What you need to do: Retype each entry exactly.

Task material:
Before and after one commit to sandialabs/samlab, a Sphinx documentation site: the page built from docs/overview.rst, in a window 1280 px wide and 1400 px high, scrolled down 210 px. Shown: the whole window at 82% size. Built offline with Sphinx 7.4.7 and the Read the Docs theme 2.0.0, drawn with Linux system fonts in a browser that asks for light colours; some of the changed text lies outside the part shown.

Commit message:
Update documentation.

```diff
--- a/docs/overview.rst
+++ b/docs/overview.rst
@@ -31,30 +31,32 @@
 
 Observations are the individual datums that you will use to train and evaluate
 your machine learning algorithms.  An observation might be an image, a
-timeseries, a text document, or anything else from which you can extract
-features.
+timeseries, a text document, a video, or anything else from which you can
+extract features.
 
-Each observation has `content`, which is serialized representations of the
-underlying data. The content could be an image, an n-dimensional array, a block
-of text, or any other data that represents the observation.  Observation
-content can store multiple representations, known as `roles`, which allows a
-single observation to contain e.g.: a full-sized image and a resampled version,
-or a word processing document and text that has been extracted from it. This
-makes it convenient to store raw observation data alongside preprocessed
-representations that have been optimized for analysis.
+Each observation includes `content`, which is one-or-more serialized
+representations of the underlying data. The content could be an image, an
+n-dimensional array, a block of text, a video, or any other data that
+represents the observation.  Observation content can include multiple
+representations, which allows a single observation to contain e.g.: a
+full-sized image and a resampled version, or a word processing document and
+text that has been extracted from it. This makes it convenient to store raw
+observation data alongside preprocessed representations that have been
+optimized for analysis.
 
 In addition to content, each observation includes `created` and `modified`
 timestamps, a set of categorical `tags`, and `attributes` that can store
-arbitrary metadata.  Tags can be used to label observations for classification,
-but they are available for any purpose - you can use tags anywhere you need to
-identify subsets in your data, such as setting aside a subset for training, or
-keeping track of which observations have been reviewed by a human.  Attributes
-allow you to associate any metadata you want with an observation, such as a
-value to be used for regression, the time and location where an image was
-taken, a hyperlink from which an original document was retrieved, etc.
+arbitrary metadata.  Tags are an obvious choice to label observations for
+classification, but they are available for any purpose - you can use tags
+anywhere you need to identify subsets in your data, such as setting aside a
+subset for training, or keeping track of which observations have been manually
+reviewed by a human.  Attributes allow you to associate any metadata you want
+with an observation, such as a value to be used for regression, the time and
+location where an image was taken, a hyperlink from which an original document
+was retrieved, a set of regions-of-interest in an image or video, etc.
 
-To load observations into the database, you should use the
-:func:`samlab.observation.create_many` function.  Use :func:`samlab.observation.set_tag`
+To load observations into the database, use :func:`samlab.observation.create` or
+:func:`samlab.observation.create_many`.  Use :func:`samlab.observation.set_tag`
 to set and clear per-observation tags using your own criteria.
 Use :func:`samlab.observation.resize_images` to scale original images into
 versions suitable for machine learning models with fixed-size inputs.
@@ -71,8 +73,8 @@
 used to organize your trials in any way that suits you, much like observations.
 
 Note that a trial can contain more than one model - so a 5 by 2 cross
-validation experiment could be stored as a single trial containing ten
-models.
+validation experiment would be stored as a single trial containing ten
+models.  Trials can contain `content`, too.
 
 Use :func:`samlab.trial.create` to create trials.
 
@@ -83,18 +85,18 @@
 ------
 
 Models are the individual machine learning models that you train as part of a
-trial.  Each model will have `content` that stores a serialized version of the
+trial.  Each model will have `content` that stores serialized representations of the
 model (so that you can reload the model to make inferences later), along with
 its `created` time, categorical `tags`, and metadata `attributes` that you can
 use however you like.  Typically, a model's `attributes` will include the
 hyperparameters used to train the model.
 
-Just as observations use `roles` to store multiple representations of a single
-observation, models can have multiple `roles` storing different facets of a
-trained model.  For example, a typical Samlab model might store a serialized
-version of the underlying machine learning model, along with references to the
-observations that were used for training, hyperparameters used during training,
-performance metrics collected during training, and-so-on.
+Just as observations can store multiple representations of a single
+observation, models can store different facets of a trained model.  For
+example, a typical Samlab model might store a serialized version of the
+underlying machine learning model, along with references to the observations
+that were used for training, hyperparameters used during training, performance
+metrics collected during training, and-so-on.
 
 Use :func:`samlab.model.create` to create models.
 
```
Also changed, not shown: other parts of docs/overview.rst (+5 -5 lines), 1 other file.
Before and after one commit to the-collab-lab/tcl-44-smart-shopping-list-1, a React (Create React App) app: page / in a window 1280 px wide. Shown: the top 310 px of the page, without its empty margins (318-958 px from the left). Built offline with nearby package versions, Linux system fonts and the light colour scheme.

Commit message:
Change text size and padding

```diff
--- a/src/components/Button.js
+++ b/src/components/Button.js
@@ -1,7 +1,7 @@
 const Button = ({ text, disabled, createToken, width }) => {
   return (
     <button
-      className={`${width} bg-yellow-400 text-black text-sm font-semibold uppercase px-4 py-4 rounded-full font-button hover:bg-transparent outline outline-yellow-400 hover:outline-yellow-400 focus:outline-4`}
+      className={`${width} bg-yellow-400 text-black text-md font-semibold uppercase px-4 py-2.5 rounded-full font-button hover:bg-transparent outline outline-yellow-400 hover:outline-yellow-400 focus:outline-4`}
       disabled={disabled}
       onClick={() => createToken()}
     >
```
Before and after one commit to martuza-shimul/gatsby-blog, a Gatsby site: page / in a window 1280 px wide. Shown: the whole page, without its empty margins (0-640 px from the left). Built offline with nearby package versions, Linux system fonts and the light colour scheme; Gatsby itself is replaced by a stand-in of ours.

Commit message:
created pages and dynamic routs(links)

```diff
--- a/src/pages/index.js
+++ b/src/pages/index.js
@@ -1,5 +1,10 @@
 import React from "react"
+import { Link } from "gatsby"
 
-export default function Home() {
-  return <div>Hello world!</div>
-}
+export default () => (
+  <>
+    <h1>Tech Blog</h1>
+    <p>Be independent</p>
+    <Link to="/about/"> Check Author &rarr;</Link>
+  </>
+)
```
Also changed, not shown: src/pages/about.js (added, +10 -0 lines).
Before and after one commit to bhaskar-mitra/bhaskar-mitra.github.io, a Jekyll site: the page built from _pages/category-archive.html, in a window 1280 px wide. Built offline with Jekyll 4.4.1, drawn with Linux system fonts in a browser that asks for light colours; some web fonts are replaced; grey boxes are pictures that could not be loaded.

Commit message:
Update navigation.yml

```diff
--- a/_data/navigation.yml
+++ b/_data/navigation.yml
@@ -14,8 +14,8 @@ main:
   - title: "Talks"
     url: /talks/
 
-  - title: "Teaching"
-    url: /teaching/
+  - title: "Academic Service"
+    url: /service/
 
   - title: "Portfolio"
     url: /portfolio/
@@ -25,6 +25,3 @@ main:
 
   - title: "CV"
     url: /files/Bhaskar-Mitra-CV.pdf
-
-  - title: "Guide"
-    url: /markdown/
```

Output for this task:
Before and after one commit to sandialabs/samlab, a Sphinx documentation site: the page built from docs/overview.rst, in a window 1280 px wide and 1400 px high, scrolled down 210 px. Shown: the whole window at 82% size. Built offline with Sphinx 7.4.7 and the Read the Docs theme 2.0.0, drawn with Linux system fonts in a browser that asks for light colours; some of the changed text lies outside the part shown.

Commit message:
Update documentation.

```diff
--- a/docs/overview.rst
+++ b/docs/overview.rst
@@ -31,30 +31,32 @@
 
 Observations are the individual datums that you will use to train and evaluate
 your machine learning algorithms.  An observation might be an image, a
-timeseries, a text document, or anything else from which you can extract
-features.
+timeseries, a text document, a video, or anything else from which you can
+extract features.
 
-Each observation has `content`, which is serialized representations of the
-underlying data. The content could be an image, an n-dimensional array, a block
-of text, or any other data that represents the observation.  Observation
-content can store multiple representations, known as `roles`, which allows a
-single observation to contain e.g.: a full-sized image and a resampled version,
-or a word processing document and text that has been extracted from it. This
-makes it convenient to store raw observation data alongside preprocessed
-representations that have been optimized for analysis.
+Each observation includes `content`, which is one-or-more serialized
+representations of the underlying data. The content could be an image, an
+n-dimensional array, a block of text, a video, or any other data that
+represents the observation.  Observation content can include multiple
+representations, which allows a single observation to contain e.g.: a
+full-sized image and a resampled version, or a word processing document and
+text that has been extracted from it. This makes it convenient to store raw
+observation data alongside preprocessed representations that have been
+optimized for analysis.
 
 In addition to content, each observation includes `created` and `modified`
 timestamps, a set of categorical `tags`, and `attributes` that can store
-arbitrary metadata.  Tags can be used to label observations for classification,
-but they are available for any purpose - you can use tags anywhere you need to
-identify subsets in your data, such as setting aside a subset for training, or
-keeping track of which observations have been reviewed by a human.  Attributes
-allow you to associate any metadata you want with an observation, such as a
-value to be used for regression, the time and location where an image was
-taken, a hyperlink from which an original document was retrieved, etc.
+arbitrary metadata.  Tags are an obvious choice to label observations for
+classification, but they are available for any purpose - you can use tags
+anywhere you need to identify subsets in your data, such as setting aside a
+subset for training, or keeping track of which observations have been manually
+reviewed by a human.  Attributes allow you to associate any metadata you want
+with an observation, such as a value to be used for regression, the time and
+location where an image was taken, a hyperlink from which an original document
+was retrieved, a set of regions-of-interest in an image or video, etc.
 
-To load observations into the database, you should use the
-:func:`samlab.observation.create_many` function.  Use :func:`samlab.observation.set_tag`
+To load observations into the database, use :func:`samlab.observation.create` or
+:func:`samlab.observation.create_many`.  Use :func:`samlab.observation.set_tag`
 to set and clear per-observation tags using your own criteria.
 Use :func:`samlab.observation.resize_images` to scale original images into
 versions suitable for machine learning models with fixed-size inputs.
@@ -71,8 +73,8 @@
 used to organize your trials in any way that suits you, much like observations.
 
 Note that a trial can contain more than one model - so a 5 by 2 cross
-validation experiment could be stored as a single trial containing ten
-models.
+validation experiment would be stored as a single trial containing ten
+models.  Trials can contain `content`, too.
 
 Use :func:`samlab.trial.create` to create trials.
 
@@ -83,18 +85,18 @@
 ------
 
 Models are the individual machine learning models that you train as part of a
-trial.  Each model will have `content` that stores a serialized version of the
+trial.  Each model will have `content` that stores serialized representations of the
 model (so that you can reload the model to make inferences later), along with
 its `created` time, categorical `tags`, and metadata `attributes` that you can
 use however you like.  Typically, a model's `attributes` will include the
 hyperparameters used to train the model.
 
-Just as observations use `roles` to store multiple representations of a single
-observation, models can have multiple `roles` storing different facets of a
-trained model.  For example, a typical Samlab model might store a serialized
-version of the underlying machine learning model, along with references to the
-observations that were used for training, hyperparameters used during training,
-performance metrics collected during training, and-so-on.
+Just as observations can store multiple representations of a single
+observation, models can store different facets of a trained model.  For
+example, a typical Samlab model might store a serialized version of the
+underlying machine learning model, along with references to the observations
+that were used for training, hyperparameters used during training, performance
+metrics collected during training, and-so-on.
 
 Use :func:`samlab.model.create` to create models.
 
```
Also changed, not shown: other parts of docs/overview.rst (+5 -5 lines), 1 other file.
Before and after one commit to the-collab-lab/tcl-44-smart-shopping-list-1, a React (Create React App) app: page / in a window 1280 px wide. Shown: the top 310 px of the page, without its empty margins (318-958 px from the left). Built offline with nearby package versions, Linux system fonts and the light colour scheme.

Commit message:
Change text size and padding

```diff
--- a/src/components/Button.js
+++ b/src/components/Button.js
@@ -1,7 +1,7 @@
 const Button = ({ text, disabled, createToken, width }) => {
   return (
     <button
-      className={`${width} bg-yellow-400 text-black text-sm font-semibold uppercase px-4 py-4 rounded-full font-button hover:bg-transparent outline outline-yellow-400 hover:outline-yellow-400 focus:outline-4`}
+      className={`${width} bg-yellow-400 text-black text-md font-semibold uppercase px-4 py-2.5 rounded-full font-button hover:bg-transparent outline outline-yellow-400 hover:outline-yellow-400 focus:outline-4`}
       disabled={disabled}
       onClick={() => createToken()}
     >
```
Before and after one commit to martuza-shimul/gatsby-blog, a Gatsby site: page / in a window 1280 px wide. Shown: the whole page, without its empty margins (0-640 px from the left). Built offline with nearby package versions, Linux system fonts and the light colour scheme; Gatsby itself is replaced by a stand-in of ours.

Commit message:
created pages and dynamic routs(links)

```diff
--- a/src/pages/index.js
+++ b/src/pages/index.js
@@ -1,5 +1,10 @@
 import React from "react"
+import { Link } from "gatsby"
 
-export default function Home() {
-  return <div>Hello world!</div>
-}
+export default () => (
+  <>
+    <h1>Tech Blog</h1>
+    <p>Be independent</p>
+    <Link to="/about/"> Check Author &rarr;</Link>
+  </>
+)
```
Also changed, not shown: src/pages/about.js (added, +10 -0 lines).
Before and after one commit to bhaskar-mitra/bhaskar-mitra.github.io, a Jekyll site: the page built from _pages/category-archive.html, in a window 1280 px wide. Built offline with Jekyll 4.4.1, drawn with Linux system fonts in a browser that asks for light colours; some web fonts are replaced; grey boxes are pictures that could not be loaded.

Commit message:
Update navigation.yml

```diff
--- a/_data/navigation.yml
+++ b/_data/navigation.yml
@@ -14,8 +14,8 @@ main:
   - title: "Talks"
     url: /talks/
 
-  - title: "Teaching"
-    url: /teaching/
+  - title: "Academic Service"
+    url: /service/
 
   - title: "Portfolio"
     url: /portfolio/
@@ -25,6 +25,3 @@ main:
 
   - title: "CV"
     url: /files/Bhaskar-Mitra-CV.pdf
-
-  - title: "Guide"
-    url: /markdown/
```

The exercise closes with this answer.